WHAT TO DO:
Across the data, every line with the word "docs" counts once; state the total alone.

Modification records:
++++++++++++++++++++

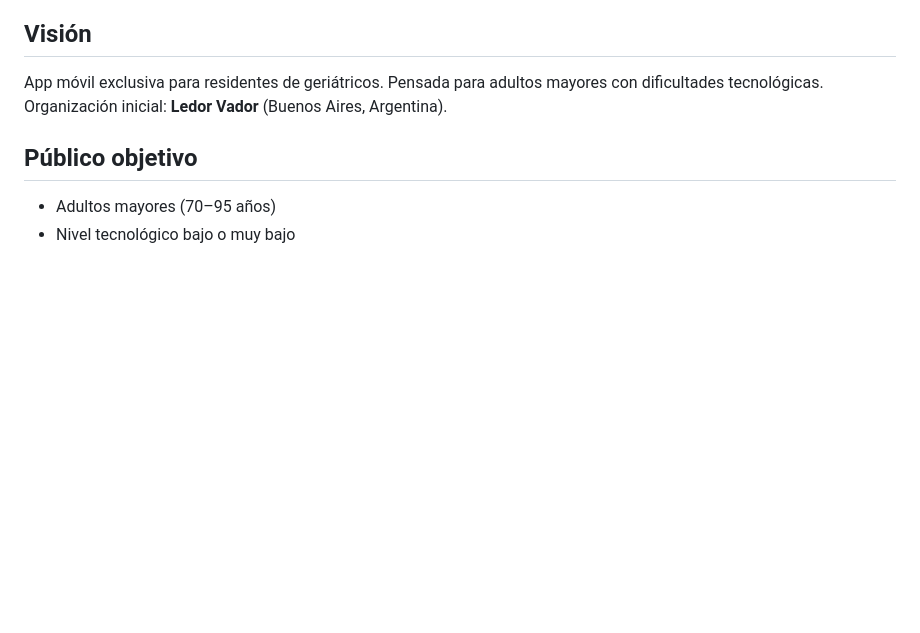
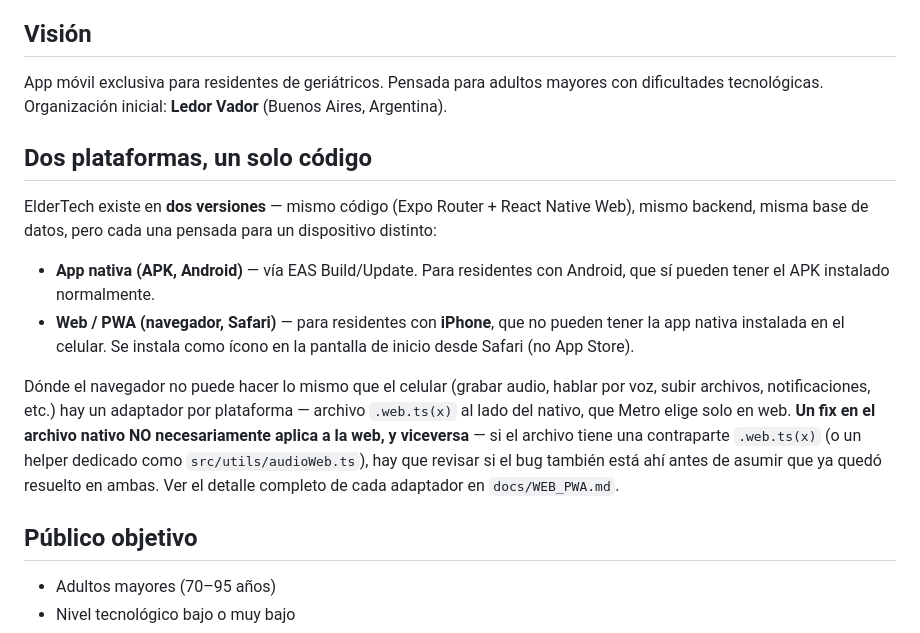
Before and after one commit to andifishman/ELDERTECH6, a Markdown page: .claude/CONTEXT.md, the part around the change. Drawn GitHub-style; blank space fills up the shorter version.

Commit message:
docs: aclara que ElderTech tiene dos plataformas (app Android, web/PWA iPhone)
CONTEXT.md no mencionaba la versión web (ya documentada en profundidad en
docs/WEB_PWA.md) ni la regla de que un fix en el archivo nativo no
necesariamente aplica al adaptador .web.ts correspondiente, y viceversa —
como pasó con el fix de voz en Samsung del commit anterior, que es
específico de la API nativa de expo-speech (la web ya tenía su propia
solución en audioWeb.ts).

Co-Authored-By: Claude Opus 5 <noreply@anthropic.com>

```diff
--- a/.claude/CONTEXT.md
+++ b/.claude/CONTEXT.md
@@ -3,6 +3,25 @@
 ## Visión
 App móvil exclusiva para residentes de geriátricos. Pensada para adultos mayores con dificultades tecnológicas.
 Organización inicial: **Ledor Vador** (Buenos Aires, Argentina).
+
+## Dos plataformas, un solo código
+ElderTech existe en **dos versiones** — mismo código (Expo Router + React
+Native Web), mismo backend, misma base de datos, pero cada una pensada para
+un dispositivo distinto:
+- **App nativa (APK, Android)** — vía EAS Build/Update. Para residentes con
+  Android, que sí pueden tener el APK instalado normalmente.
+- **Web / PWA (navegador, Safari)** — para residentes con **iPhone**, que no
+  pueden tener la app nativa instalada en el celular. Se instala como ícono
+  en la pantalla de inicio desde Safari (no App Store).
+
+Dónde el navegador no puede hacer lo mismo que el celular (grabar audio,
+hablar por voz, subir archivos, notificaciones, etc.) hay un adaptador por
+plataforma — archivo `.web.ts(x)` al lado del nativo, que Metro elige solo en
+web. **Un fix en el archivo nativo NO necesariamente aplica a la web, y
+viceversa** — si el archivo tiene una contraparte `.web.ts(x)` (o un helper
+dedicado como `src/utils/audioWeb.ts`), hay que revisar si el bug también
+está ahí antes de asumir que ya quedó resuelto en ambas. Ver el detalle
+completo de cada adaptador en `docs/WEB_PWA.md`.
 
 ## Público objetivo
 - Adultos mayores (70–95 años)
```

++++++++++++++++++++

THE COMPLETED TASK:
3